[SOURCE RECORDS — start]

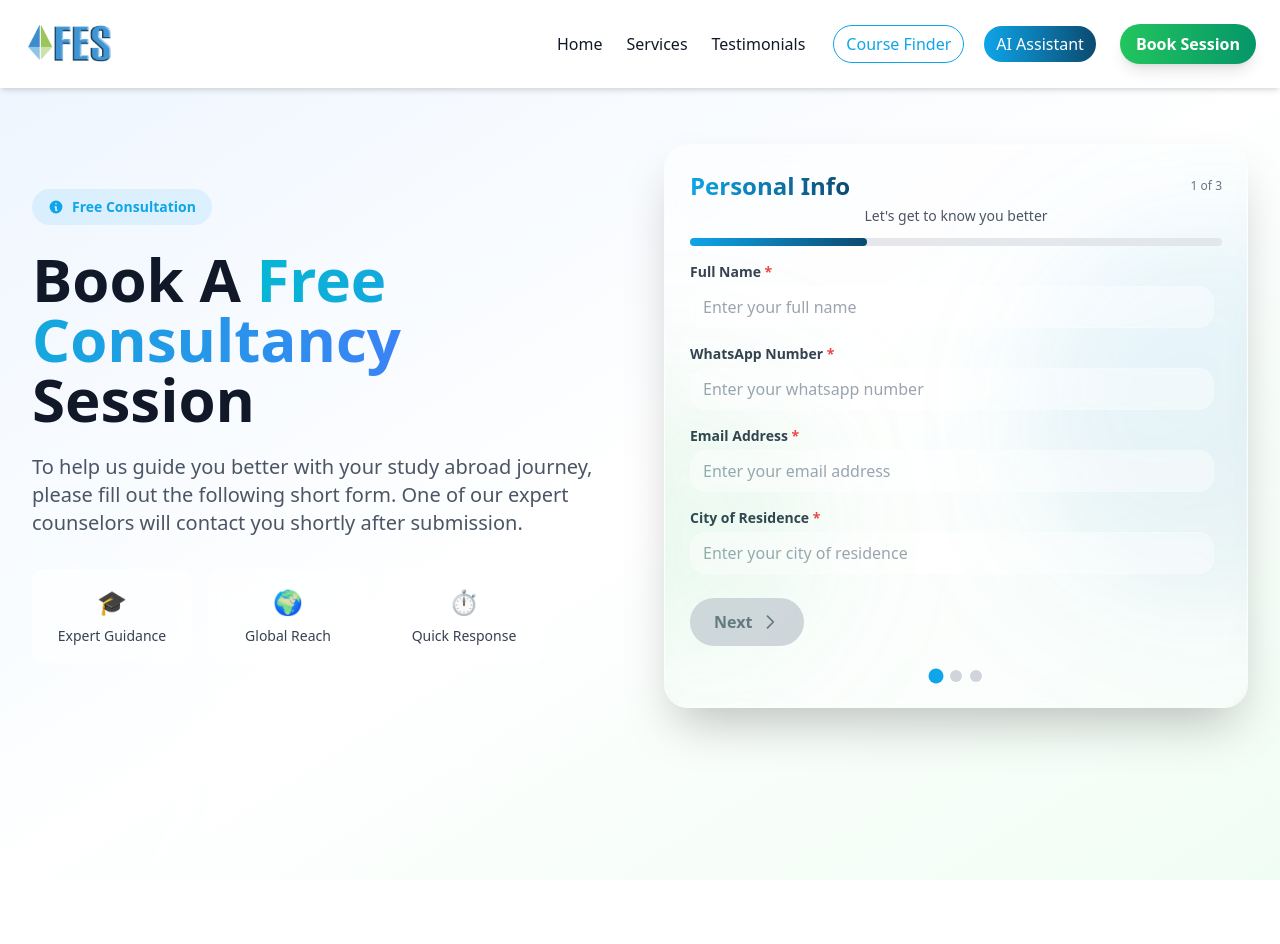
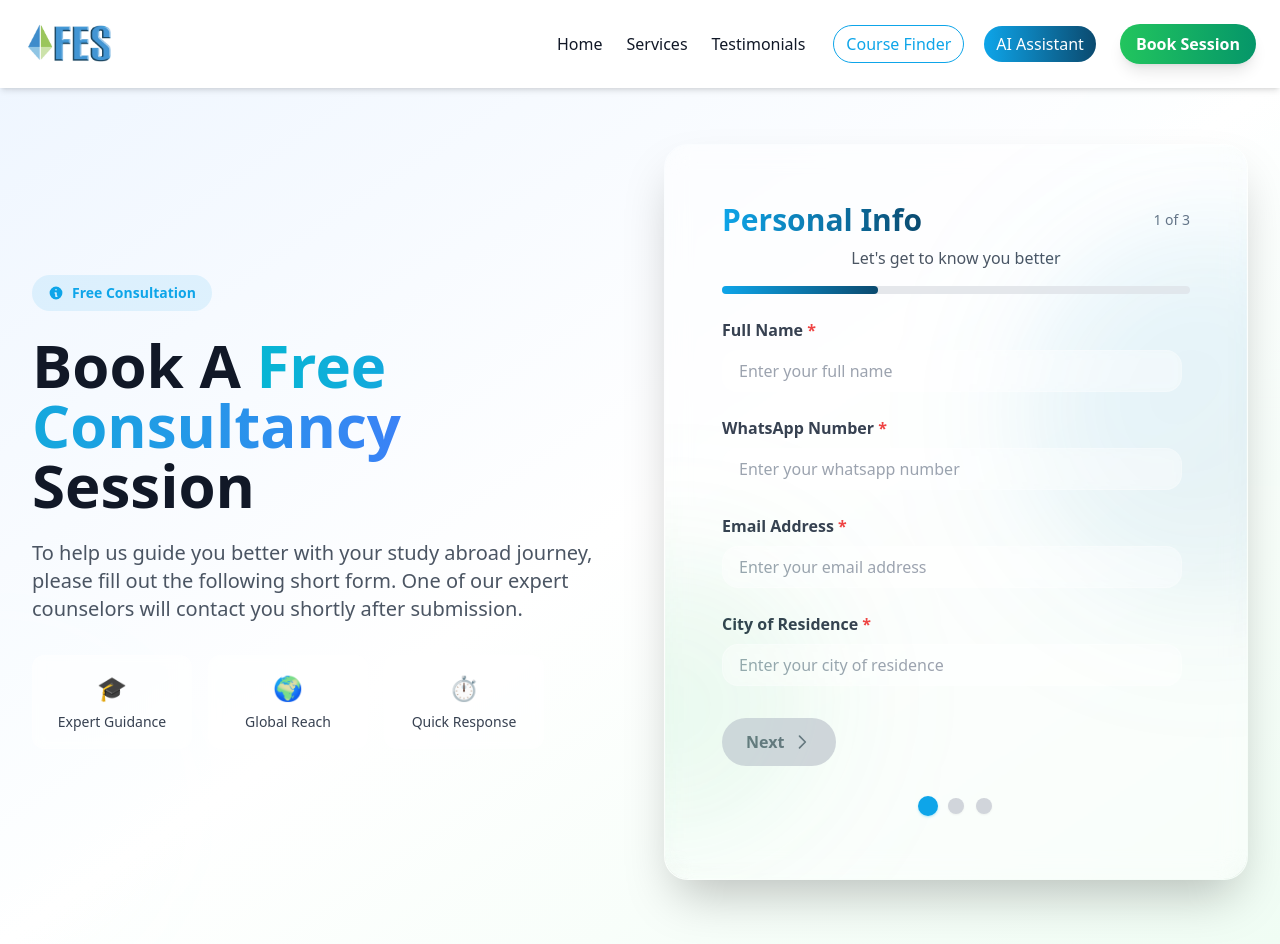
Before and after one commit to SameerRaza-2003/FES-Website-Chatbot-Proto, a React (Vite) app: page /book-session in a window 1280 px wide. Before the commit the page ends 880 px from the top, so only its background shows below. Built offline with nearby package versions, Linux system fonts and the light colour scheme.

Commit message:
feat: post form data to google sheets

```diff
--- a/src/sections/Book-Session/SessionForm.jsx
+++ b/src/sections/Book-Session/SessionForm.jsx
@@ -152,15 +152,6 @@ export default function MultiStepForm() {
     }
   };
 
-  const handleKeyPress = (e) => {
-    if (e.key === 'Enter') {
-      e.preventDefault();
-      if (step < steps.length - 1 && isStepValid()) {
-        nextStep();
-      }
-    }
-  };
-
   const isStepValid = () => {
     return steps[step].fields.every(field => {
       const value = formData[field.name];
@@ -186,7 +177,6 @@ export default function MultiStepForm() {
   e.preventDefault();
 
   if (!isStepValid()) {
-      // Mark all fields as touched to show errors
     steps[step].fields.forEach(field => {
       setTouchedFields(prev => new Set(prev).add(field.name));
       const error = validateField(field.name, formData[field.name], field);
@@ -197,18 +187,27 @@ export default function MultiStepForm() {
 
   setIsSubmitting(true);
 
-    // Simulate API call
   try {
-      await new Promise(resolve => setTimeout(resolve, 2000));
-      console.log("Form Data:", formData);
+    const response = await fetch("https://script.google.com/macros/s/AKfycbzOPTQ7Grkb2Z7LUkua0JAv-IVnDswxtdi8-1SCh6cMFQsb8ujNo4IsytbveOAEUV5I/exec", {
+      method: "POST",
+      body: JSON.stringify(formData),
+      headers: {
+        "Content-Type": "application/json",
+      },
+      mode: 'no-cors' // This bypasses CORS but we won't get the response
+    });
+
     setSubmitSuccess(true);
     localStorage.removeItem('bookSessionFormData');
+
   } catch (error) {
-      console.error('Submission failed:', error);
+    console.error("Network error:", error);
+    alert("There was an error submitting your form. Please try again.");
   } finally {
     setIsSubmitting(false);
   }
 };
+
 
   const resetForm = () => {
     setFormData({});
@@ -244,17 +243,17 @@ export default function MultiStepForm() {
 
   return (
     <section className="relative w-full h-full flex flex-col items-center justify-center overflow-hidden">
-      <div className="w-full max-w-4xl lg:max-w-5xl h-full flex flex-col justify-center p-0">
-        <div className="glass-strong rounded-2xl shadow-2xl p-3 sm:p-4 md:p-5 lg:p-6 flex flex-col h-full">
+      <div className="w-full max-w-3xl h-full flex flex-col justify-center p-0">
+        <div className="glass-strong rounded-2xl shadow-2xl p-4 sm:p-6 md:p-8 lg:p-14 flex flex-col h-full">
           {/* Progress Bar */}
-          <div className="mb-4">
-            <div className="flex items-center justify-between mb-1">
-              <h2 className="text-lg sm:text-xl md:text-2xl font-extrabold text-center bg-gradient-to-r from-fes-blue to-fes-deep bg-clip-text text-transparent">
+          <div className="mb-6">
+            <div className="flex items-center justify-between mb-2">
+              <h2 className="text-xl sm:text-2xl md:text-3xl font-extrabold text-center bg-gradient-to-r from-fes-blue to-fes-deep bg-clip-text text-transparent">
                 {steps[step].title}
               </h2>
-              <span className="text-xs text-gray-500">{step + 1} of {steps.length}</span>
+              <span className="text-sm text-gray-500">{step + 1} of {steps.length}</span>
             </div>
-            <p className="text-gray-600 text-center mb-3 text-xs sm:text-sm">
+            <p className="text-gray-600 text-center mb-4 text-sm sm:text-base">
               {steps[step].description}
             </p>
             <div className="w-full bg-gray-200 rounded-full h-2">
@@ -267,8 +266,8 @@ export default function MultiStepForm() {
             </div>
           </div>
 
-          <form onSubmit={handleSubmit} className="flex-1 flex flex-col justify-between overflow-visible">
-            <div className="flex-1 overflow-visible pr-2 w-full max-w-4xl lg:max-w-5xl mx-auto">
+          <form onSubmit={handleSubmit} className="flex-1 flex flex-col justify-between">
+            <div className="flex-1 min-h-0 pr-2">
               <AnimatePresence mode="wait">
                 <motion.div
                   key={step}
@@ -276,7 +275,7 @@ export default function MultiStepForm() {
                   animate={{ opacity: 1, x: 0 }}
                   exit={{ opacity: 0, x: -50 }}
                   transition={{ duration: 0.5 }}
-                  className="space-y-3 sm:space-y-4"
+                  className="space-y-4 sm:space-y-6"
                 >
                   {steps[step].fields.map((field, idx) => (
                     <motion.div
@@ -286,7 +285,7 @@ export default function MultiStepForm() {
                       transition={{ delay: idx * 0.1 }}
                       className="flex flex-col"
                     >
-                      <label className="font-semibold text-gray-700 mb-1 text-xs sm:text-sm">
+                      <label className="font-semibold text-gray-700 mb-2 text-sm sm:text-base">
                         {field.label} {field.required && <span className="text-red-500">*</span>}
                       </label>
                       <div className="relative">
@@ -297,13 +296,12 @@ export default function MultiStepForm() {
                             value={formData[field.name] || ""}
                             onChange={handleChange}
                             onBlur={handleBlur}
-                            onKeyDown={handleKeyPress}
-                            className={`w-full px-3 py-2 rounded-lg border-2 focus:ring-1 focus:ring-fes-blue focus:ring-offset-1 focus:outline-none transition-all duration-300 ${
+                            className={`w-full px-4 py-2 rounded-xl border-2 focus:ring-2 focus:ring-fes-blue/20 focus:border-fes-blue focus:outline-none transition-all duration-300 overflow-visible {
                               errors[field.name] && touchedFields.has(field.name)
-                                ? 'border-red-500 bg-red-50'
+                                ? 'border-red-500 bg-red-50 shadow-red-200'
                                 : formData[field.name]
-                                ? 'border-green-500 bg-green-50'
-                                : 'border-gray-200 glass'
+                                ? 'border-green-500 bg-green-50 shadow-green-200'
+                                : 'border-gray-200 glass hover:border-gray-300'
                             }`}
                           >
                             <option value="">Select...</option>
@@ -321,14 +319,13 @@ export default function MultiStepForm() {
                             value={formData[field.name] || ""}
                             onChange={handleChange}
                             onBlur={handleBlur}
-                            onKeyDown={handleKeyPress}
                             placeholder={`Enter your ${field.label.toLowerCase()}`}
-                            className={`w-full px-3 py-2 rounded-lg border-2 focus:ring-1 focus:ring-fes-blue focus:ring-offset-1 focus:outline-none transition-all duration-300 ${
+                            className={`w-full px-4 py-2 rounded-xl border-2 focus:ring-2 focus:ring-fes-blue/20 focus:border-fes-blue focus:outline-none transition-all duration-300 overflow-visible {
                               errors[field.name] && touchedFields.has(field.name)
-                                ? 'border-red-500 bg-red-50'
+                                ? 'border-red-500 bg-red-50 shadow-red-200'
                                 : formData[field.name]
-                                ? 'border-green-500 bg-green-50'
-                                : 'border-gray-200 glass'
+                                ? 'border-green-500 bg-green-50 shadow-green-200'
+                                : 'border-gray-200 glass hover:border-gray-300'
                             }`}
                           />
                         )}
@@ -363,14 +360,14 @@ export default function MultiStepForm() {
             </div>
 
             {/* Navigation Buttons */}
-            <div className="flex flex-col sm:flex-row justify-between items-center gap-3 mt-4 sm:mt-6">
+            <div className="flex flex-col sm:flex-row justify-between items-center gap-4 mt-6 sm:mt-8">
               {step > 0 && (
                 <motion.button
                   whileHover={{ scale: 1.05 }}
                   whileTap={{ scale: 0.95 }}
                   type="button"
                   onClick={prevStep}
-                  className="w-full sm:w-auto px-5 py-2 rounded-full bg-gray-100 hover:bg-gray-200 text-gray-700 font-semibold transition-all duration-300 flex items-center justify-center"
+                  className="w-full sm:w-auto px-6 py-3 rounded-full bg-gray-100 hover:bg-gray-200 text-gray-700 font-semibold transition-all duration-300 flex items-center justify-center"
                 >
                   <svg className="w-5 h-5 mr-2" fill="none" stroke="currentColor" viewBox="0 0 24 24">
                     <path strokeLinecap="round" strokeLinejoin="round" strokeWidth={2} d="M15 19l-7-7 7-7" />
@@ -429,23 +426,23 @@ export default function MultiStepForm() {
             </div>
 
             {/* Step Indicators */}
-            <div className="flex justify-center mt-4 sm:mt-6 space-x-2">
+            <div className="flex justify-center mt-6 sm:mt-8 space-x-3 pb-2">
               {steps.map((_, i) => (
                 <motion.button
                   key={i}
-                  whileHover={{ scale: 1.2 }}
-                  whileTap={{ scale: 0.9 }}
+                  whileHover={{ scale: 1.3 }}
+                  whileTap={{ scale: 0.8 }}
                   onClick={() => {
                     if (i <= step || (i > 0 && isStepValid())) {
                       setStep(i);
                     }
                   }}
-                  className={`w-3 h-3 rounded-full transition-all duration-300 ${
+                  className={`w-4 h-4 rounded-full transition-all duration-300 shadow-sm ${
                     i === step
-                      ? 'bg-fes-blue scale-125'
+                      ? 'bg-fes-blue scale-125 shadow-lg shadow-fes-blue/30'
                       : i < step
-                      ? 'bg-green-500'
-                      : 'bg-gray-300 hover:bg-gray-400'
+                      ? 'bg-green-500 shadow-md shadow-green-200'
+                      : 'bg-gray-300 hover:bg-gray-400 hover:shadow-md'
                   }`}
                 />
               ))}
```
Lines whose indentation alone changed are shown as unchanged.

[SOURCE RECORDS — finish]

**TASK TO CARRY OUT**. For the string "export", count the matching lines in the listing and give that number by itself.

**EXERCISE SOLUTION**. 11